Web page edit records
----

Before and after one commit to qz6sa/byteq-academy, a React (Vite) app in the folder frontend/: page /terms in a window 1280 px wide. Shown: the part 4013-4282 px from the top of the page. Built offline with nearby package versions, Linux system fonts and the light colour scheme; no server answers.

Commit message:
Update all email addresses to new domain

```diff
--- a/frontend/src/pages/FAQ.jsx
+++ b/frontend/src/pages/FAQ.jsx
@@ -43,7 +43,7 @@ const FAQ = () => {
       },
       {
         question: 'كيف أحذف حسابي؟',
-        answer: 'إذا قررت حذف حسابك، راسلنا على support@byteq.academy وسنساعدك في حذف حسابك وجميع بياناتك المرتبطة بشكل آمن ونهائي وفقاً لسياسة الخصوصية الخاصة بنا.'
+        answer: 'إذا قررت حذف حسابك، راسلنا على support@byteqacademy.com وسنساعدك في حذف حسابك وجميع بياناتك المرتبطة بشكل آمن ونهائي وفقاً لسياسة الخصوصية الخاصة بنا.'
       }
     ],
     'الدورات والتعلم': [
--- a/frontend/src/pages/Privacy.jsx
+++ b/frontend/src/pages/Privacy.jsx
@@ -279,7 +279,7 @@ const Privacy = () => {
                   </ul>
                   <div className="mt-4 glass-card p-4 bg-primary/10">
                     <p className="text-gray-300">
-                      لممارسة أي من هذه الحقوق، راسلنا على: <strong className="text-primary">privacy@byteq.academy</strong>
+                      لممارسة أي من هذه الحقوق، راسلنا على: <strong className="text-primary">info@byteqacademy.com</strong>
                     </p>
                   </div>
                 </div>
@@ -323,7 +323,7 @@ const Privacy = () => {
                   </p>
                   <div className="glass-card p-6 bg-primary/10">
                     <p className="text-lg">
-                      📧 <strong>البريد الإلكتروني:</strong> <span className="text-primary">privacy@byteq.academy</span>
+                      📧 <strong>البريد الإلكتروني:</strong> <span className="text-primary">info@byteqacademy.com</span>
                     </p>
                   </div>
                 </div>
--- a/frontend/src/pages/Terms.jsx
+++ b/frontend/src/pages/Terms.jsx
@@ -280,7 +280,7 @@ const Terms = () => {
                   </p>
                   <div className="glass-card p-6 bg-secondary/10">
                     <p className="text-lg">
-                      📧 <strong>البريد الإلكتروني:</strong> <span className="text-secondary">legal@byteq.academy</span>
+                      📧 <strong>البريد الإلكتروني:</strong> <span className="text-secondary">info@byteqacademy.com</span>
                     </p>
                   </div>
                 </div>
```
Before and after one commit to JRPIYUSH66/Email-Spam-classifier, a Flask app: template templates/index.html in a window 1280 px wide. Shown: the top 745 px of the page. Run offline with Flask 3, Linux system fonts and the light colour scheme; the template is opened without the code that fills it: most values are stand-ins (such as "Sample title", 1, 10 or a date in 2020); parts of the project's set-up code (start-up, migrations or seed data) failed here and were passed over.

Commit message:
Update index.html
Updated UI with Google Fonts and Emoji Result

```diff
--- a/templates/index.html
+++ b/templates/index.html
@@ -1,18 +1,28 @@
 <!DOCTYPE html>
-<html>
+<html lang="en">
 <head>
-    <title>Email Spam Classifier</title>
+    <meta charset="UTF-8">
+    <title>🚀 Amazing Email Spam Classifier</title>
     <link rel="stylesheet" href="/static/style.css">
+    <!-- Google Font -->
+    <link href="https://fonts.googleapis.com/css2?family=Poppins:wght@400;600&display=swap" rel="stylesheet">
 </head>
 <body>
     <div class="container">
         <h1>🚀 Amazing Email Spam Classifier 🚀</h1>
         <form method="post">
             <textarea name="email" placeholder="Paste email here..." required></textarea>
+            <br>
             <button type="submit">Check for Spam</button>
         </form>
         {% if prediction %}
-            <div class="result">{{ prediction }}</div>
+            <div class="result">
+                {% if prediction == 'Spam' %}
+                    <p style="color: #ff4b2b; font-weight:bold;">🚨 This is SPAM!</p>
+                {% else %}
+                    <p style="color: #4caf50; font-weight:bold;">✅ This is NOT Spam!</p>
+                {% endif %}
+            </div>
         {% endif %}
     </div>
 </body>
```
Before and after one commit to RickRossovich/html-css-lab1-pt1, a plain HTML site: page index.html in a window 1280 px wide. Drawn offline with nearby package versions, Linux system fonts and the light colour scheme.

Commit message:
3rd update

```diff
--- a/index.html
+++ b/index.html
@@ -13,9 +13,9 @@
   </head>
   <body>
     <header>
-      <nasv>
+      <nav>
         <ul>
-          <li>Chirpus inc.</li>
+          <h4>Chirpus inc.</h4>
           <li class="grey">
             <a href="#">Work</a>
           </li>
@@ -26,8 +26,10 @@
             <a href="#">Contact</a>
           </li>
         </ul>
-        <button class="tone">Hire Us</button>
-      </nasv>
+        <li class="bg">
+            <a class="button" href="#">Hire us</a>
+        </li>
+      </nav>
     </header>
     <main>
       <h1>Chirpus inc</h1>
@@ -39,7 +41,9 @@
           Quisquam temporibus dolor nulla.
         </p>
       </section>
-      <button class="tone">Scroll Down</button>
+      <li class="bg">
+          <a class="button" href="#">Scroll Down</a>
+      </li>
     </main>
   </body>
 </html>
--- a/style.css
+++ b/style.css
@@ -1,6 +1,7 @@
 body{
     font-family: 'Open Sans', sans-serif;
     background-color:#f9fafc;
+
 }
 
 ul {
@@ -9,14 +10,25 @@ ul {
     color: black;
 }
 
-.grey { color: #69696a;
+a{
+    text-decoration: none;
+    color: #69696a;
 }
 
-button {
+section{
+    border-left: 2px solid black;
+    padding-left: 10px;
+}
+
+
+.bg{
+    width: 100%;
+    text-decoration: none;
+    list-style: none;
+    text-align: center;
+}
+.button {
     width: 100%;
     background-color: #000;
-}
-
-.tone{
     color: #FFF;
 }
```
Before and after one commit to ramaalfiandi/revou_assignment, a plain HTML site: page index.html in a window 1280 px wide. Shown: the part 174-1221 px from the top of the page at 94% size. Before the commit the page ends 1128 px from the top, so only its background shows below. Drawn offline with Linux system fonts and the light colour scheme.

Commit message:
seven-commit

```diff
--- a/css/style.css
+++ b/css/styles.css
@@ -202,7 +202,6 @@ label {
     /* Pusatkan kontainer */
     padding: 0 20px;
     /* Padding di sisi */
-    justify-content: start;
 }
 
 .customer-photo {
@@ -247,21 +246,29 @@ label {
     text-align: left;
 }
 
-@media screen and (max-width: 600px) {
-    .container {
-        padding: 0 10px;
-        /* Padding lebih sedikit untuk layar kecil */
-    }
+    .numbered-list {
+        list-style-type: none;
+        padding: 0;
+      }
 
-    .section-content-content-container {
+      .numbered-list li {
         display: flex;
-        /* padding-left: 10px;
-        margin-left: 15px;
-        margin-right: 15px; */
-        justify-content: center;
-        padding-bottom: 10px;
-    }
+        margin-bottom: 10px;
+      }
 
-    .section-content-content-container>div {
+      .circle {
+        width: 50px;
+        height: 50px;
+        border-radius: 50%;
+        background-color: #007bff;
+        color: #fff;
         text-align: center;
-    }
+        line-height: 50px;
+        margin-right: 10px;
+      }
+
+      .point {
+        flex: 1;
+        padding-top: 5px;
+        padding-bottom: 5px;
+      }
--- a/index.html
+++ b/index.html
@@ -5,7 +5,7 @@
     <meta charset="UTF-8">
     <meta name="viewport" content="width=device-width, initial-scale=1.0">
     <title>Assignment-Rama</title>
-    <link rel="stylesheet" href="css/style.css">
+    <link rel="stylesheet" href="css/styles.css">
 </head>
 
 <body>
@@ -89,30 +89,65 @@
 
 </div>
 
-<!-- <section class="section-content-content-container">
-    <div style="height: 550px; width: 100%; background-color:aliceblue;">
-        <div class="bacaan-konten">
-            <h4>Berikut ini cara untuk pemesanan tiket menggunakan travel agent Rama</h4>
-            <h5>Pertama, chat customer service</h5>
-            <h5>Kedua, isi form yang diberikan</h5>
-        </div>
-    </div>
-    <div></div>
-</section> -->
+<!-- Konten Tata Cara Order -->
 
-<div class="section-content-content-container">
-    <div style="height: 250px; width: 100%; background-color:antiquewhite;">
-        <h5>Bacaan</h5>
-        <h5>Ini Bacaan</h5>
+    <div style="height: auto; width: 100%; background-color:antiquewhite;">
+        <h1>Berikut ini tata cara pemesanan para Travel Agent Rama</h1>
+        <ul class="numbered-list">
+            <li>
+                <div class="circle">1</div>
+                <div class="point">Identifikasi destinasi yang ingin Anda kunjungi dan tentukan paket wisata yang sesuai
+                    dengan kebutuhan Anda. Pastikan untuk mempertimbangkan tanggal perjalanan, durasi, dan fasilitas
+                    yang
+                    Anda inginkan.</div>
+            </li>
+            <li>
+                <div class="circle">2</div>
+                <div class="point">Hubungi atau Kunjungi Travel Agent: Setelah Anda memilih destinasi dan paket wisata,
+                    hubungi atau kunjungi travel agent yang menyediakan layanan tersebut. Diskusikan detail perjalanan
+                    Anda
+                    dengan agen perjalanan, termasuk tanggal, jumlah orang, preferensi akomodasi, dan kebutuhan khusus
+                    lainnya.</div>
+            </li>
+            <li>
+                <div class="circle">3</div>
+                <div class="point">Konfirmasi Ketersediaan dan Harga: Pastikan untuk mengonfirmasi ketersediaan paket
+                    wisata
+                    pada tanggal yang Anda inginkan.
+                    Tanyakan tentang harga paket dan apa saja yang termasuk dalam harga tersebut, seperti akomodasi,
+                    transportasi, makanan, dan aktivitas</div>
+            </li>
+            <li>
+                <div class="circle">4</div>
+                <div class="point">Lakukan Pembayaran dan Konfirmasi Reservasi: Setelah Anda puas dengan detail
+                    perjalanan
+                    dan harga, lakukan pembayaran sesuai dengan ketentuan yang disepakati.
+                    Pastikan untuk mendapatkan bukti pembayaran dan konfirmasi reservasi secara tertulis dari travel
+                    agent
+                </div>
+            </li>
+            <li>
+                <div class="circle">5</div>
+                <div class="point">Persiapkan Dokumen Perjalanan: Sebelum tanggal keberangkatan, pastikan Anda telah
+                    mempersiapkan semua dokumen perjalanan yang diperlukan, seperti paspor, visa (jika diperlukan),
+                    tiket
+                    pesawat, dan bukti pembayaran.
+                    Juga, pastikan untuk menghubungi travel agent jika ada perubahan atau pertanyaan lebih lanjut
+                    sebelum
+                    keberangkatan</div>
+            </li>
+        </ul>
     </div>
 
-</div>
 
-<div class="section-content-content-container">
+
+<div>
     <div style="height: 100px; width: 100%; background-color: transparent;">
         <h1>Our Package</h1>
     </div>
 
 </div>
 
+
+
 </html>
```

----

> [WHAT YOU NEED TO DO] Which lines of the entries above contain the string "button"? Copy each one.

> [RESULT BELOW]
             <button type="submit">Check for Spam</button>
-        <button class="tone">Hire Us</button>
+            <a class="button" href="#">Hire us</a>
-      <button class="tone">Scroll Down</button>
+          <a class="button" href="#">Scroll Down</a>
-button {
+.button {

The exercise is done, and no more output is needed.